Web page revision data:
==*==
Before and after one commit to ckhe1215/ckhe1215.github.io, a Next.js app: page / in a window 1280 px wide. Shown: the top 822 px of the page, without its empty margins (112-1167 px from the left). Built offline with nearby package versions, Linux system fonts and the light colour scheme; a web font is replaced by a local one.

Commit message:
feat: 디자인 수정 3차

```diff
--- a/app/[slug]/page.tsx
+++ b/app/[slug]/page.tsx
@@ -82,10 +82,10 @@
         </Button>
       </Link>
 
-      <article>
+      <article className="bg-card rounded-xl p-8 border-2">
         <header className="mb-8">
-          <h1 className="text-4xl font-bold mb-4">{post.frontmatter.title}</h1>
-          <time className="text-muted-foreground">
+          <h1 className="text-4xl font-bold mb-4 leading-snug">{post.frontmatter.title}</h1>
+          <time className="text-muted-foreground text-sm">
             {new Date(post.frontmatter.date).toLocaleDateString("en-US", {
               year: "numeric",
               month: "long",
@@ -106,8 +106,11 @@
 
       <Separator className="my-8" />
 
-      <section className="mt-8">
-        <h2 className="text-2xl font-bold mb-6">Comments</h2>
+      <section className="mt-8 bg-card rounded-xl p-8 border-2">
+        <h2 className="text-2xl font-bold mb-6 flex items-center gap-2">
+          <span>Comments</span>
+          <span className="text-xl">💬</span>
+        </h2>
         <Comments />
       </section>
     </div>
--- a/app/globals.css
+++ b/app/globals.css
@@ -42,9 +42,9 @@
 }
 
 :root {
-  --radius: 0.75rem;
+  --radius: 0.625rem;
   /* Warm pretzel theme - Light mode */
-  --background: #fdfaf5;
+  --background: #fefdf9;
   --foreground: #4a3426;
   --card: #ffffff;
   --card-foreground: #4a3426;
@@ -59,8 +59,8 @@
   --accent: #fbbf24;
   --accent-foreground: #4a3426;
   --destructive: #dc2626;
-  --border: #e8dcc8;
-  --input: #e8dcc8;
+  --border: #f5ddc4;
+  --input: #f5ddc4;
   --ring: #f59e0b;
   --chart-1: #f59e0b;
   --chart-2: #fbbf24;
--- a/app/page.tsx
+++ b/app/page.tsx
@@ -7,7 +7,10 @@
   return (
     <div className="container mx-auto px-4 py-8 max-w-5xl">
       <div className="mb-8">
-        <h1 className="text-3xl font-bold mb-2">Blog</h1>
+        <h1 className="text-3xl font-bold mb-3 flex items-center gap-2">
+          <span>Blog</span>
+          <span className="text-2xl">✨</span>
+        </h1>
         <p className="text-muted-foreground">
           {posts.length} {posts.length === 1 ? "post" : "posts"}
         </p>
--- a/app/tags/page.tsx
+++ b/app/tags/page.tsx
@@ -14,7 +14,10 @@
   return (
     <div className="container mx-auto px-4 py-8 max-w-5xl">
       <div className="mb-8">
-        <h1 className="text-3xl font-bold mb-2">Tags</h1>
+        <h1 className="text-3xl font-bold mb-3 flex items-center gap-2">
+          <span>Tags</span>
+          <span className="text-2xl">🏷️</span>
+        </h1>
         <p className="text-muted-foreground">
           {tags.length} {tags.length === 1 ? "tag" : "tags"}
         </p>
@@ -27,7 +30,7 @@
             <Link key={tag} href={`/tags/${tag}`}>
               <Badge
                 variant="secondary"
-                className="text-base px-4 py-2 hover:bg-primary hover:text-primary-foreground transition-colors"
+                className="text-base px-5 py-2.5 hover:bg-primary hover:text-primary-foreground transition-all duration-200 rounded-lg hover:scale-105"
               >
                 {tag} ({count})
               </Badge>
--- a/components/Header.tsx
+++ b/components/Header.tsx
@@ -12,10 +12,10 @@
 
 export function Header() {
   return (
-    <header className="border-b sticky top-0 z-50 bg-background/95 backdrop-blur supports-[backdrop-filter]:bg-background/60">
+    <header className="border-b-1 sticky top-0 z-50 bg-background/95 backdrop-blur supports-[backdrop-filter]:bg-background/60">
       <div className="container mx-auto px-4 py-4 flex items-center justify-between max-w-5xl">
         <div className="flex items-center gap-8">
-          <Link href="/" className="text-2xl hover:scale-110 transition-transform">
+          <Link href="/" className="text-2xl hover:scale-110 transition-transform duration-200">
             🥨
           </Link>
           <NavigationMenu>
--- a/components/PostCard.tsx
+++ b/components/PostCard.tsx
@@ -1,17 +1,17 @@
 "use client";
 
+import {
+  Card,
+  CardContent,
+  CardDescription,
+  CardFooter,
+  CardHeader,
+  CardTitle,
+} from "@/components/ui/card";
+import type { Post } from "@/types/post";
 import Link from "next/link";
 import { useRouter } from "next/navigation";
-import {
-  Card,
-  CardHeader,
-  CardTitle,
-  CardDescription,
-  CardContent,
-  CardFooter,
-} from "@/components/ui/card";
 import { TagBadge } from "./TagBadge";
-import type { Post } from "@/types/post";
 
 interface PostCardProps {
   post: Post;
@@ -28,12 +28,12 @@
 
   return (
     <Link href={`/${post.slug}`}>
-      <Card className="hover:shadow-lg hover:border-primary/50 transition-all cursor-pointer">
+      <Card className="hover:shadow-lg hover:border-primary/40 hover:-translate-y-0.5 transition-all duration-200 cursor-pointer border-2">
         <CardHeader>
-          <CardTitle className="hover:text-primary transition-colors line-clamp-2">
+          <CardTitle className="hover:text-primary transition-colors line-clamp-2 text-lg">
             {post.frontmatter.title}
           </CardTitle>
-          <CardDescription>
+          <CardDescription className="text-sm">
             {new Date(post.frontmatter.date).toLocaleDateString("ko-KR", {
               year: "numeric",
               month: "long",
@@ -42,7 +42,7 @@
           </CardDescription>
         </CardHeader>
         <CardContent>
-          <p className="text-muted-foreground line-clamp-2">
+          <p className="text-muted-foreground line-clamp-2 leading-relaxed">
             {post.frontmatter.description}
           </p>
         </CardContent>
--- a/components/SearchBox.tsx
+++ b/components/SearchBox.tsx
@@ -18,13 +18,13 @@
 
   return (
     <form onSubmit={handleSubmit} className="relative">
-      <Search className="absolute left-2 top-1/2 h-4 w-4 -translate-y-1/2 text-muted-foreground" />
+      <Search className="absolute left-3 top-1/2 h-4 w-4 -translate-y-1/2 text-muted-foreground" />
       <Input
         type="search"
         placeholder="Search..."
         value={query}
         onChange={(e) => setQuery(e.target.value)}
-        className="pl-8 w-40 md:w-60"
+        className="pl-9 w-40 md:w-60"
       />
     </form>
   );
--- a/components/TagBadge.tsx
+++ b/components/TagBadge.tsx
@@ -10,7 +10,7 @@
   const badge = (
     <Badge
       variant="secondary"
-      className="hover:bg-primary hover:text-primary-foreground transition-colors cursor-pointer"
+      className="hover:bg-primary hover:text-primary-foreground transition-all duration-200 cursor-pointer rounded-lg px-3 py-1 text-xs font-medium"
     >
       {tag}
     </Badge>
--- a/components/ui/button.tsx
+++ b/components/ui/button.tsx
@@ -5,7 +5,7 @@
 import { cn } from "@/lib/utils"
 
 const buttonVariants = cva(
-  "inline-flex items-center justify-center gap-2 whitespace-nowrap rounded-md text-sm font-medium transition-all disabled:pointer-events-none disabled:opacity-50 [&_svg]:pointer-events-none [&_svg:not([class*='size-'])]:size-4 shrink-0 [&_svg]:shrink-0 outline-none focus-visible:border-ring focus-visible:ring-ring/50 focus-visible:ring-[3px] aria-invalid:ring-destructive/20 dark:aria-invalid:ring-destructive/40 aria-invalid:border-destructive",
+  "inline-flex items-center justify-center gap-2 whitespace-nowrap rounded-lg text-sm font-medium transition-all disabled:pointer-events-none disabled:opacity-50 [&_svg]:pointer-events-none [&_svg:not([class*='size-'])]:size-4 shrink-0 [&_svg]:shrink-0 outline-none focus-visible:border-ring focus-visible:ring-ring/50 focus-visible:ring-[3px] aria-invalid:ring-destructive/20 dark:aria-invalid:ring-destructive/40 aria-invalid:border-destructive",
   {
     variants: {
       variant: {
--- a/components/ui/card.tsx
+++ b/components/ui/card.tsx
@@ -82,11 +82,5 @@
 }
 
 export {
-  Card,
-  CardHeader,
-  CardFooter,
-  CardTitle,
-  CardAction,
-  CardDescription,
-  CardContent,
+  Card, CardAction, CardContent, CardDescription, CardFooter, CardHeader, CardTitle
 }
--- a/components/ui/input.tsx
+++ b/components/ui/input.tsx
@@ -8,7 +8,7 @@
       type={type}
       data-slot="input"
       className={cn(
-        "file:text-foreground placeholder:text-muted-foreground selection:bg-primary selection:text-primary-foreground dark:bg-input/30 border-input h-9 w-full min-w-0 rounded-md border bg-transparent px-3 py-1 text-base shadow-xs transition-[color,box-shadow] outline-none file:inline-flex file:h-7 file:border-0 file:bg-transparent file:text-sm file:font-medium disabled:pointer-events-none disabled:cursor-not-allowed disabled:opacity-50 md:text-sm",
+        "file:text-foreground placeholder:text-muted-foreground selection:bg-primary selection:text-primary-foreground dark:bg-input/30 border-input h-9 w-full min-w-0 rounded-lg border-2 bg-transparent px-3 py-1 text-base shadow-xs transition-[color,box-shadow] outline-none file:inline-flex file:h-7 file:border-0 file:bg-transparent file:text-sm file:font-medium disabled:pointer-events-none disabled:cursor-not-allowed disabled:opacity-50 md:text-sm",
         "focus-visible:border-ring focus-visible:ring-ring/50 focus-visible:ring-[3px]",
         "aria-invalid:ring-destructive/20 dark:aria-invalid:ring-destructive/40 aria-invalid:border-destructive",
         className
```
==*==
**Required work:** Every line in the entries above that mentions the word "hover" must be shown.

**Response for this exercise:**
-                className="text-base px-4 py-2 hover:bg-primary hover:text-primary-foreground transition-colors"
+                className="text-base px-5 py-2.5 hover:bg-primary hover:text-primary-foreground transition-all duration-200 rounded-lg hover:scale-105"
-          <Link href="/" className="text-2xl hover:scale-110 transition-transform">
+          <Link href="/" className="text-2xl hover:scale-110 transition-transform duration-200">
-      <Card className="hover:shadow-lg hover:border-primary/50 transition-all cursor-pointer">
+      <Card className="hover:shadow-lg hover:border-primary/40 hover:-translate-y-0.5 transition-all duration-200 cursor-pointer border-2">
-          <CardTitle className="hover:text-primary transition-colors line-clamp-2">
+          <CardTitle className="hover:text-primary transition-colors line-clamp-2 text-lg">
-      className="hover:bg-primary hover:text-primary-foreground transition-colors cursor-pointer"
+      className="hover:bg-primary hover:text-primary-foreground transition-all duration-200 cursor-pointer rounded-lg px-3 py-1 text-xs font-medium"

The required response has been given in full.